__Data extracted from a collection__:

::::::

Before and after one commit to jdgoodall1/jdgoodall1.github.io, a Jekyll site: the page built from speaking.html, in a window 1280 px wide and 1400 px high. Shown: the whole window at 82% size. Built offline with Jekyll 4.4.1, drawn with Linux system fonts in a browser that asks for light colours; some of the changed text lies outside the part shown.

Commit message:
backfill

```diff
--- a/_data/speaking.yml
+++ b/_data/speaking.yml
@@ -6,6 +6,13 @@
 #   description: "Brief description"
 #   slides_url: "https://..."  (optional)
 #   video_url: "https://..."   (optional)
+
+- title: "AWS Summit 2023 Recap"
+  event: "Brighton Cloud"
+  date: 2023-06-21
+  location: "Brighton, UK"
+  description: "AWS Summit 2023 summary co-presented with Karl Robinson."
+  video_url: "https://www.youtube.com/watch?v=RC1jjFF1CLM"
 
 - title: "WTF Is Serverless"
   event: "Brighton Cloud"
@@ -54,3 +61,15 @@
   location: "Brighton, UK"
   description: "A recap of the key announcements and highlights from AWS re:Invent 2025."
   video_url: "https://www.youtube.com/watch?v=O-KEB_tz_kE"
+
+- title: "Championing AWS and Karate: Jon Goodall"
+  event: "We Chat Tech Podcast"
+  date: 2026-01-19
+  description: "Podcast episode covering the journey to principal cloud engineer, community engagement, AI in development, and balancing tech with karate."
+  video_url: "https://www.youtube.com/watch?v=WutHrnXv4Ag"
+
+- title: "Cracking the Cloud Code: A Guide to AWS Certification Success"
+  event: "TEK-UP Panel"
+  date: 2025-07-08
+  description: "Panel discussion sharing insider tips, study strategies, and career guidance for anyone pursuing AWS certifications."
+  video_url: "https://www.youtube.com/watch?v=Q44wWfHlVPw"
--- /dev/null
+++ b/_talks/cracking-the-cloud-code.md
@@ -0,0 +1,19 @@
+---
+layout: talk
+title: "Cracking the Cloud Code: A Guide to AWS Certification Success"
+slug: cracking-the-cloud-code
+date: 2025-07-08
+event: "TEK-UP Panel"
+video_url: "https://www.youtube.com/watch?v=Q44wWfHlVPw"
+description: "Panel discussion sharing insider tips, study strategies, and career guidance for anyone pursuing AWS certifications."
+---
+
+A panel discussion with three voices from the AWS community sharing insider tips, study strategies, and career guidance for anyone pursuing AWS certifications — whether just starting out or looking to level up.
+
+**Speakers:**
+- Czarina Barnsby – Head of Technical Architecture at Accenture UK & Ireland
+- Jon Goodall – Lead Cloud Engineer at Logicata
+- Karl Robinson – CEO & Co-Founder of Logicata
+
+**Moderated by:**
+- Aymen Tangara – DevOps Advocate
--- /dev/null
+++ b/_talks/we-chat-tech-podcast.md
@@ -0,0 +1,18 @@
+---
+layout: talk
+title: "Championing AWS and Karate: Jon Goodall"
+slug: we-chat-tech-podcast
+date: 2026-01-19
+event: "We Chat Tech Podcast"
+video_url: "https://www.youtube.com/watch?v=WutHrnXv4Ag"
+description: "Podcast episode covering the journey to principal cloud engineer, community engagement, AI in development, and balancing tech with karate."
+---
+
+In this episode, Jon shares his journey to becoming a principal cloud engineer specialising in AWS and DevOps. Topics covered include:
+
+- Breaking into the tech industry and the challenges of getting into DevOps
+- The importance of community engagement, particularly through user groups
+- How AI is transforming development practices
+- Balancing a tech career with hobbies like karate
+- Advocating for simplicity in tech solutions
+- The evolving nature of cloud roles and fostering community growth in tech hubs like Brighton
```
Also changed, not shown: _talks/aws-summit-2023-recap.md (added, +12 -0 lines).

::::::

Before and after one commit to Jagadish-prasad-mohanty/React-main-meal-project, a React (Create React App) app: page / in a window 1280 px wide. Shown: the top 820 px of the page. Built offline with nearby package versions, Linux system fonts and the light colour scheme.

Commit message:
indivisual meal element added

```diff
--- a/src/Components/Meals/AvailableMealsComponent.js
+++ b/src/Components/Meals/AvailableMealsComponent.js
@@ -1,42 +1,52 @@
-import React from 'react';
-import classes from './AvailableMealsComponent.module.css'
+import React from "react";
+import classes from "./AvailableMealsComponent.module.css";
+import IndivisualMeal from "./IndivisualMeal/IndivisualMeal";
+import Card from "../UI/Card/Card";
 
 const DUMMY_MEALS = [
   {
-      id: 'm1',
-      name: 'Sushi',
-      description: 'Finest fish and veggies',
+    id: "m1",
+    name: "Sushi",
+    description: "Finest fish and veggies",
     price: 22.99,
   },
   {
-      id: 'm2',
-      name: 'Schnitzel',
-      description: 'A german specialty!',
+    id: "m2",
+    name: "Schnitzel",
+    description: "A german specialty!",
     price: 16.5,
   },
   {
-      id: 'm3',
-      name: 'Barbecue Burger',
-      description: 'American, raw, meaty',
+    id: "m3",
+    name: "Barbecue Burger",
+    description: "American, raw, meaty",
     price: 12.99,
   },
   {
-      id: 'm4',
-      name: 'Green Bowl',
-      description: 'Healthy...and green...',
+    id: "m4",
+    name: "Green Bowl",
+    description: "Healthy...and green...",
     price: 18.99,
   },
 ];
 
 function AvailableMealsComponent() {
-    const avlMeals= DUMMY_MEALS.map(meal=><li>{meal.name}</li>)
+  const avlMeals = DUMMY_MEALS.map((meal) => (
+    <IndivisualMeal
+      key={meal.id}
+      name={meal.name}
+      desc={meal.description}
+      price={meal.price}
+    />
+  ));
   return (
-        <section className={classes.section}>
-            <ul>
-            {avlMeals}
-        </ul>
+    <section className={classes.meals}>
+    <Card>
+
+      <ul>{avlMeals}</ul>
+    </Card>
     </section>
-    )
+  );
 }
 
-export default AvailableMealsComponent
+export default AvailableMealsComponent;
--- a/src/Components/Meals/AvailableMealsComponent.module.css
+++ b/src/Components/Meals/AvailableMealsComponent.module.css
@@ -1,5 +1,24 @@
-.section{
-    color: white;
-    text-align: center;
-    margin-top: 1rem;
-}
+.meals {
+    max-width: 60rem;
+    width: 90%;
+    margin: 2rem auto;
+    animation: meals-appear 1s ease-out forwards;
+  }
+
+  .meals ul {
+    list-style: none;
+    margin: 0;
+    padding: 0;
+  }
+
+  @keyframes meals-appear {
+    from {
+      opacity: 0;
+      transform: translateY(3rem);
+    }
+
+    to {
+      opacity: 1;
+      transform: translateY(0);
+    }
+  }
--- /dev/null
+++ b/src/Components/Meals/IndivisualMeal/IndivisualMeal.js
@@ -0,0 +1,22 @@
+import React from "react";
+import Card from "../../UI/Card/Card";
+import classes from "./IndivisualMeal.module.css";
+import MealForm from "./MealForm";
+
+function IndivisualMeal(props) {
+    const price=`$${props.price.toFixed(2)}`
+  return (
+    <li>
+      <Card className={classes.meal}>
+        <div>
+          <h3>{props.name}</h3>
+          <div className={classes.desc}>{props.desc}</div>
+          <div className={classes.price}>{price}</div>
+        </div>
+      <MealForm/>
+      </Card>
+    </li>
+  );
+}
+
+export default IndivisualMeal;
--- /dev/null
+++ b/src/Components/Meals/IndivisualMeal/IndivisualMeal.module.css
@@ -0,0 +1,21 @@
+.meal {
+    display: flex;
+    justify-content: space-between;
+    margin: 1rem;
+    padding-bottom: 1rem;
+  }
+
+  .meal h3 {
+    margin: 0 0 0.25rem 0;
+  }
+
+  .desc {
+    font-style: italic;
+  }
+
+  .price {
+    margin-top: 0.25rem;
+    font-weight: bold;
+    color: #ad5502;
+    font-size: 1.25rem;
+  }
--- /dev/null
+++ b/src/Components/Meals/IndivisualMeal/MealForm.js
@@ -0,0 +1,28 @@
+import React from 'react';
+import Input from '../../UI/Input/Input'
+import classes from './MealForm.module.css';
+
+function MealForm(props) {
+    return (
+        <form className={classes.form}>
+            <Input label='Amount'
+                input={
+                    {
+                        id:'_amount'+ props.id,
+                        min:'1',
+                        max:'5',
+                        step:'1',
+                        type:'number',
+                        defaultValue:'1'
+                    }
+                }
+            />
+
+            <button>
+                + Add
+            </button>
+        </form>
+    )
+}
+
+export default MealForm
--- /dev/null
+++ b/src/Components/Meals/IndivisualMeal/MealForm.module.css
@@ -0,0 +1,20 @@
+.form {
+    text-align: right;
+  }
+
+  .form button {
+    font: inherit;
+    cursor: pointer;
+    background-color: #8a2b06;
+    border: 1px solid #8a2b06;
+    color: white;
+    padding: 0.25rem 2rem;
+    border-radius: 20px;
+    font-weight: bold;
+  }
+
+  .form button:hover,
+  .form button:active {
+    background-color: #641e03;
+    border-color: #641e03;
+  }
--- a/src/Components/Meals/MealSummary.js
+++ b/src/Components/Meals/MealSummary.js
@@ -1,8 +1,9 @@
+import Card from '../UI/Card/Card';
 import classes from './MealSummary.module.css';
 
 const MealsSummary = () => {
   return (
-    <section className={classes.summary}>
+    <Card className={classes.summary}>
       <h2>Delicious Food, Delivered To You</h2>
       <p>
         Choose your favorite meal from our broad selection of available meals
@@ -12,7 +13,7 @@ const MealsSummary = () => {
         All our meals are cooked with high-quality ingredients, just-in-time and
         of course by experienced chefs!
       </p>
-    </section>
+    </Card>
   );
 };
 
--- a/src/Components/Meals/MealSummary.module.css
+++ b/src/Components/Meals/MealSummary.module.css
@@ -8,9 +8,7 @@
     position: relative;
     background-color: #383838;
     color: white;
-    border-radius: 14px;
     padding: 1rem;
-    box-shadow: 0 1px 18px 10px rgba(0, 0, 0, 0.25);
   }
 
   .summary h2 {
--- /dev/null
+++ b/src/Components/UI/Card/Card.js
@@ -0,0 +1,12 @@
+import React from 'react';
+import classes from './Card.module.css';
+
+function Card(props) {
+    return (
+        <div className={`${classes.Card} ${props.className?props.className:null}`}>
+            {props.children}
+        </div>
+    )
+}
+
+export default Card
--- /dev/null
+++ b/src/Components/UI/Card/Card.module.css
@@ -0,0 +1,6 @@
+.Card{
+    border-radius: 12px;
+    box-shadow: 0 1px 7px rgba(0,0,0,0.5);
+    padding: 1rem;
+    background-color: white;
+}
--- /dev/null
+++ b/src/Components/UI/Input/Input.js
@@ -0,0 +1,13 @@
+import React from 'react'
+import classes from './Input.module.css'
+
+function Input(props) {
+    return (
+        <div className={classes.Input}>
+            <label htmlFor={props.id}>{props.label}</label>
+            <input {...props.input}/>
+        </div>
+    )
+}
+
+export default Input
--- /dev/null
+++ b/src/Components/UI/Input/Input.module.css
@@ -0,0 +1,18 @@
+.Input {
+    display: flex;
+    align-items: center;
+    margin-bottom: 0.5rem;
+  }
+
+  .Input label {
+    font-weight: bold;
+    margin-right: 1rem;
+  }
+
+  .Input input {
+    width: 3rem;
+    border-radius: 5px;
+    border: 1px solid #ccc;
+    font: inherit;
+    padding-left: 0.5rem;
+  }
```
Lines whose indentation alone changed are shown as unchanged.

::::::

__Your assignment__:
Using the data above, show each line where "className" occurs.

__Task response__:
-        <section className={classes.section}>
+    <section className={classes.meals}>
+      <Card className={classes.meal}>
+          <div className={classes.desc}>{props.desc}</div>
+          <div className={classes.price}>{price}</div>
+        <form className={classes.form}>
-    <section className={classes.summary}>
+    <Card className={classes.summary}>
+        <div className={`${classes.Card} ${props.className?props.className:null}`}>
+        <div className={classes.Input}>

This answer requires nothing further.